----- Entries supplied -----

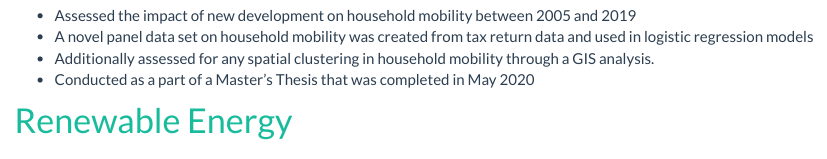
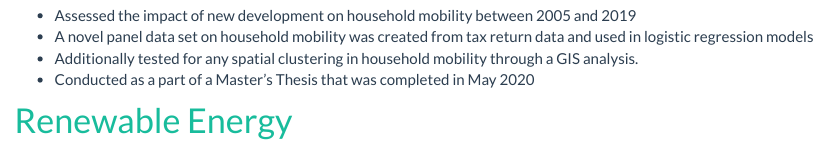
Before and after one commit to froebbm/bfroeb01, an R Markdown document (pre_res.Rmd): the page in a window 1100 px wide, from 230 px down. The pictures show the output file pre_res.html that the author committed with the source, opened offline; library style sheets and scripts come from the installed R packages.

Commit message:
1st Draft, take 2

```diff
--- a/pre_res.Rmd
+++ b/pre_res.Rmd
@@ -10,7 +10,7 @@ css: pre_res_style.css
 
 * Assessed the impact of new development on household mobility between 2005 and 2019
 * A novel panel data set on household mobility was created from tax return data and used in logistic regression models
-* Additionally assessed for any spatial clustering in household mobility through a GIS analysis.
+* Additionally tested for any spatial clustering in household mobility through a GIS analysis.
 * Conducted as a part of a Master's Thesis that was completed in May 2020
 
 # [Renewable Energy](https://tufts.app.box.com/s/ylfgfc6kh01r5h2wq5on5t80nrdkd7n6)
```
Also changed, not shown: pre_res.html.
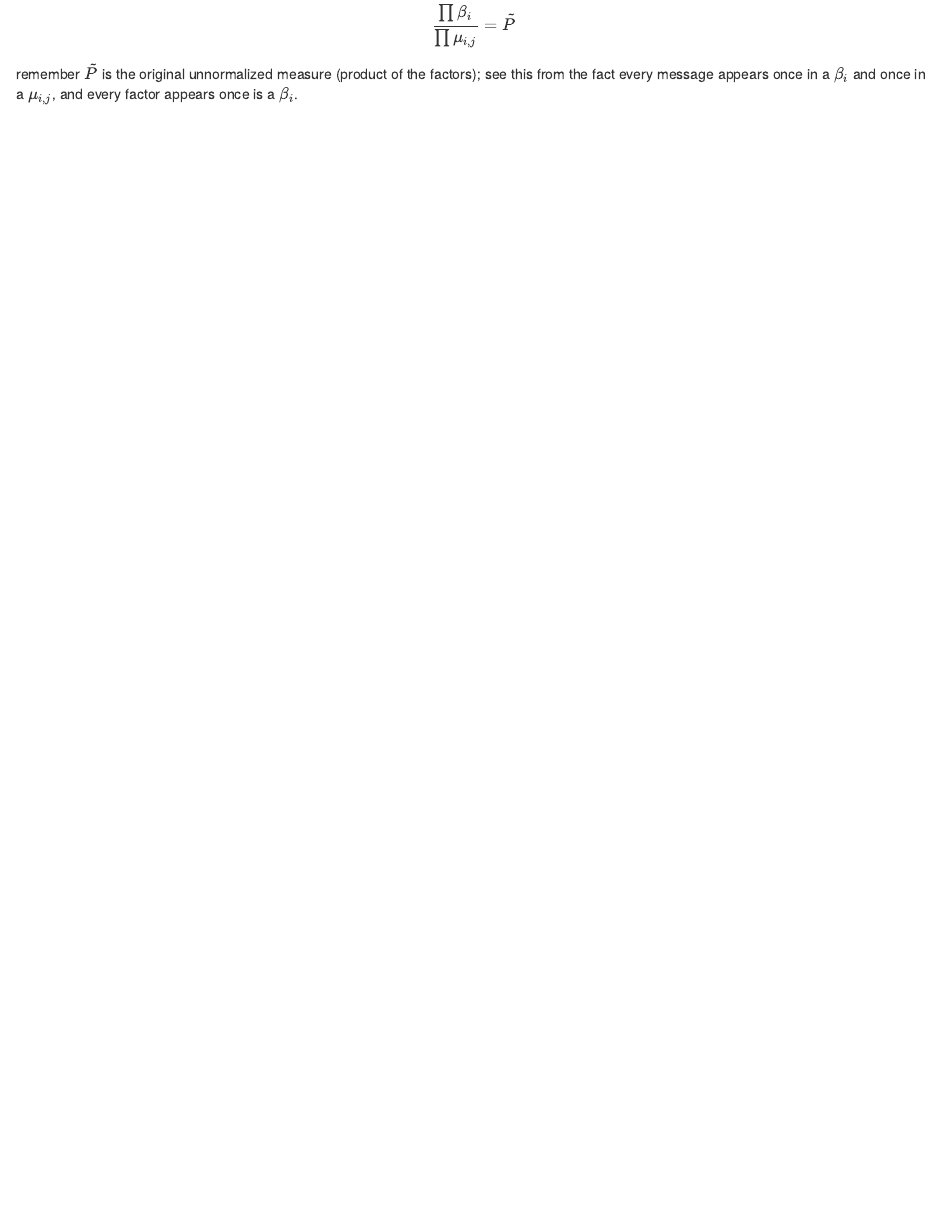
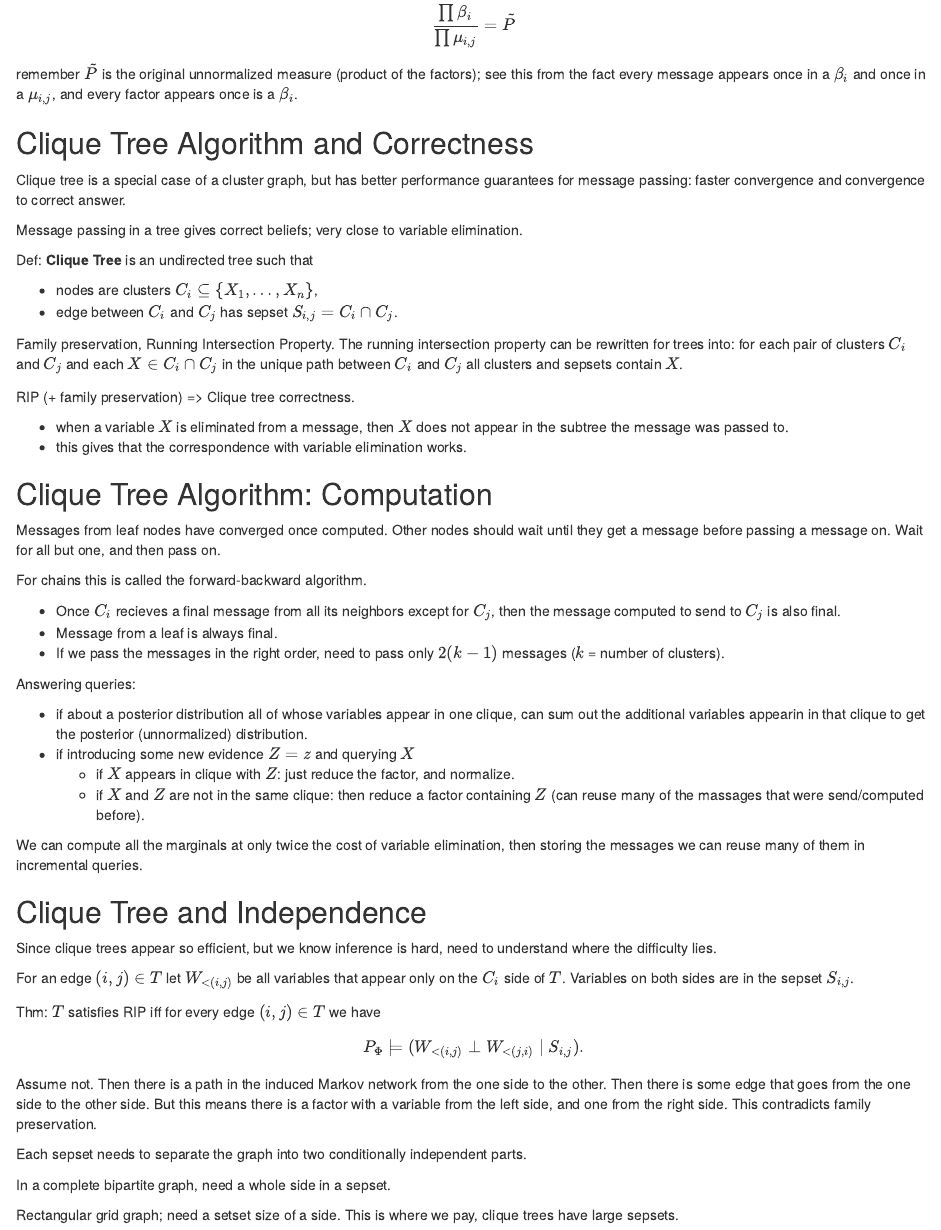
Before and after one commit to kasterma/pgmCourse, an R Markdown document (notes_2week2.Rmd): the page in a window 1100 px wide, from 2020 px down. Rendered offline with R 4.5, knitr and Pandoc, with nearby package versions.

Commit message:
More notes week 2

```diff
--- a/notes_2week2.Rmd
+++ b/notes_2week2.Rmd
@@ -111,3 +111,79 @@ has been lost
 remember $\tilde{P}$ is the original unnormalized measure (product of the
 factors); see this from the fact every message appears once in a $\beta_i$ and
 once in a $\mu_{i,j}$, and every factor appears once is a $\beta_i$.
+
+## Clique Tree Algorithm and Correctness
+
+Clique tree is a special case of a cluster graph, but has better performance
+guarantees for message passing: faster convergence and convergence to correct
+answer.
+
+Message passing in a tree gives correct beliefs; very close to variable
+elimination.
+
+Def: **Clique Tree** is an undirected tree such that
+
+- nodes are clusters $C_i \subseteq \{X_1, \ldots, X_n\}$,
+- edge between $C_i$ and $C_j$ has sepset $S_{i,j} = C_i \cap C_j$.
+
+Family preservation, Running Intersection Property.  The running intersection
+property can be rewritten for trees into: for each pair of clusters $C_i$ and
+$C_j$ and each $X \in C_i \cap C_j$ in the unique path between $C_i$ and $C_j$
+all clusters and sepsets contain $X$.
+
+RIP (+ family preservation) => Clique tree correctness.
+
+- when a variable $X$ is eliminated from a message, then $X$ does not appear
+  in the subtree the message was passed to.
+- this gives that the correspondence with variable elimination works.
+
+## Clique Tree Algorithm: Computation
+
+Messages from leaf nodes have converged once computed.  Other nodes should
+wait until they get a message before passing a message on.  Wait for all but
+one, and then pass on.
+
+For chains this is called the forward-backward algorithm.
+
+- Once $C_i$ recieves a final message from all its neighbors except for $C_j$,
+  then the message computed to send to $C_j$ is also final.
+- Message from a leaf is always final.
+- If we pass the messages in the right order, need to pass only $2 (k-1)$
+  messages ($k$ = number of clusters).
+
+Answering queries:
+
+- if about a posterior distribution all of whose variables appear in one
+  clique, can sum out the additional variables appearin in that clique to get
+  the posterior (unnormalized) distribution.
+- if introducing some new evidence $Z=z$ and querying $X$
+  - if $X$ appears in clique with $Z$: just reduce the factor, and normalize.
+  - if $X$ and $Z$ are not in the same clique: then reduce a factor containing
+    $Z$ (can reuse many of the massages that were send/computed before).
+
+We can compute all the marginals at only twice the cost of variable elimination,
+then storing the messages we can reuse many of them in incremental queries.
+
+## Clique Tree and Independence
+
+Since clique trees appear so efficient, but we know inference is hard, need
+to understand where the difficulty lies.
+
+For an edge $(i,j) \in T$ let $W_{<(i,j)}$ be all variables that appear only on
+the $C_i$ side of $T$.  Variables on both sides are in the sepset $S_{i,j}$.
+
+Thm: $T$ satisfies RIP iff for every edge $(i,j) \in T$ we have
+$$P_\Phi \models (W_{<(i,j)} \perp W_{<(j,i)} \mid S_{i,j}).$$
+
+Assume not.  Then there is a path in the induced Markov network from the one
+side to the other.  Then there is some edge that goes from the one side to the
+other side.  But this means there is a factor with a variable from the left side,
+and one from the right side.  This contradicts family preservation.
+
+Each sepset needs to separate the graph into two conditionally independent
+parts.
+
+In a complete bipartite graph, need a whole side in a sepset.
+
+Rectangular grid graph; need a setset size of a side.  This is where we pay,
+clique trees have large sepsets.
```
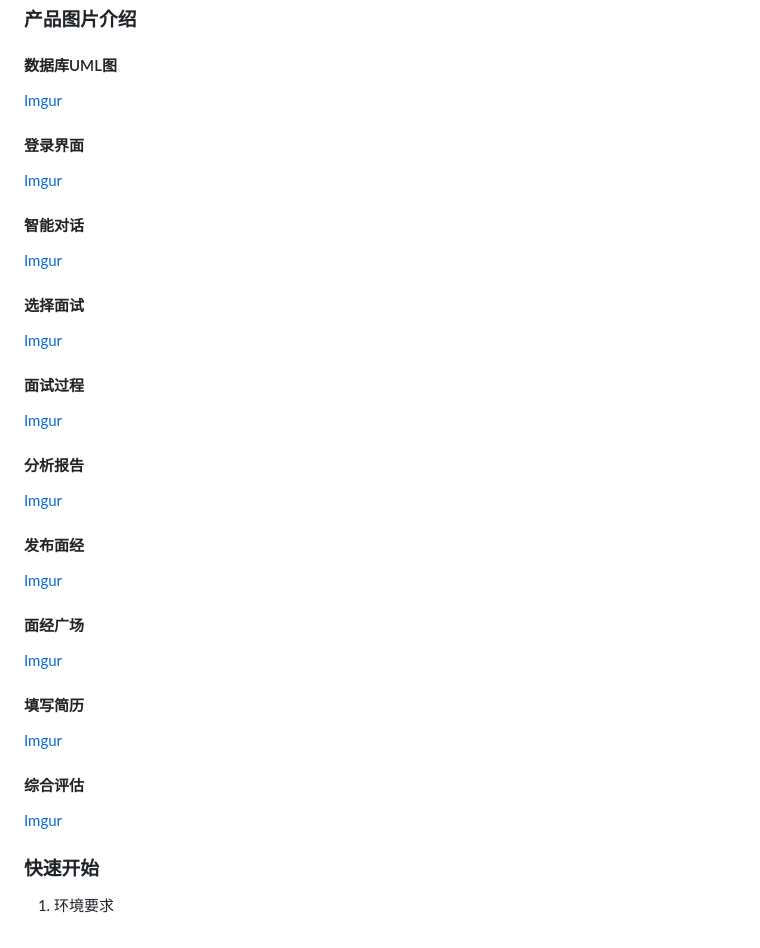
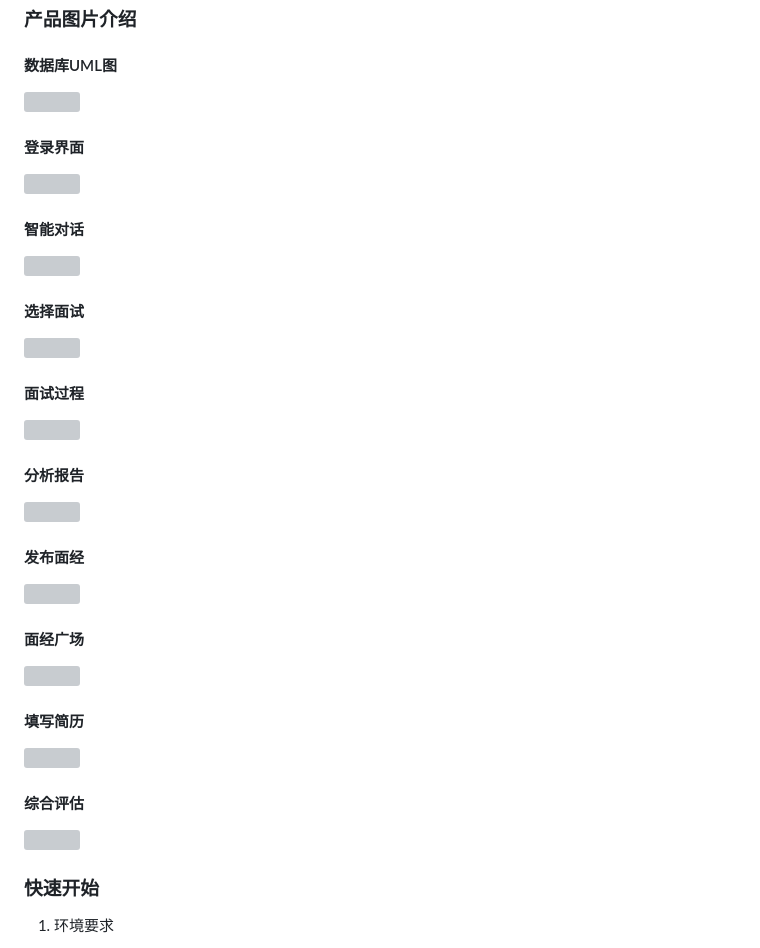
Before and after one commit to echozu/virtual_interview, a Markdown page: README.md, the part around the change. GitHub-like rendering; grey boxes are pictures that could not be loaded.

```diff
--- a/README.md
+++ b/README.md
@@ -73,34 +73,34 @@ virtual_interview/
 
 #### 数据库UML图
 
-[Imgur](https://imgur.com/zfd80Jj)
+![](https://imgur.com/zfd80Jj)
 #### 登录界面
 
-[Imgur](https://imgur.com/nTKxY7a)
+![](https://imgur.com/nTKxY7a)
 #### 智能对话
 
-[Imgur](https://imgur.com/wqnWZ9m)
+![](https://imgur.com/wqnWZ9m)
 #### 选择面试
 
-[Imgur](https://imgur.com/VXcV3Iy)
+![](https://imgur.com/VXcV3Iy)
 #### 面试过程
 
-[Imgur](https://imgur.com/0xWynHL)
+![](https://imgur.com/0xWynHL)
 #### 分析报告
 
-[Imgur](https://imgur.com/qHMpe6m)
+![](https://imgur.com/qHMpe6m)
 #### 发布面经
 
-[Imgur](https://imgur.com/QPomzd3)
+![](https://imgur.com/QPomzd3)
 #### 面经广场
 
-[Imgur](https://imgur.com/6Iao3sa)
+![](https://imgur.com/6Iao3sa)
 #### 填写简历
 
-[Imgur](https://imgur.com/YT0xWKF)
+![](https://imgur.com/YT0xWKF)
 #### 综合评估
 
-[Imgur](https://imgur.com/GqT00PB)
+![](https://imgur.com/GqT00PB)
 ### 快速开始
 
 1) 环境要求
```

-----

Exercise
Scan the material above for lines that contain the string "every", and copy each such line.

Answer space
 factors); see this from the fact every message appears once in a $\beta_i$ and
 once in a $\mu_{i,j}$, and every factor appears once is a $\beta_i$.
+Thm: $T$ satisfies RIP iff for every edge $(i,j) \in T$ we have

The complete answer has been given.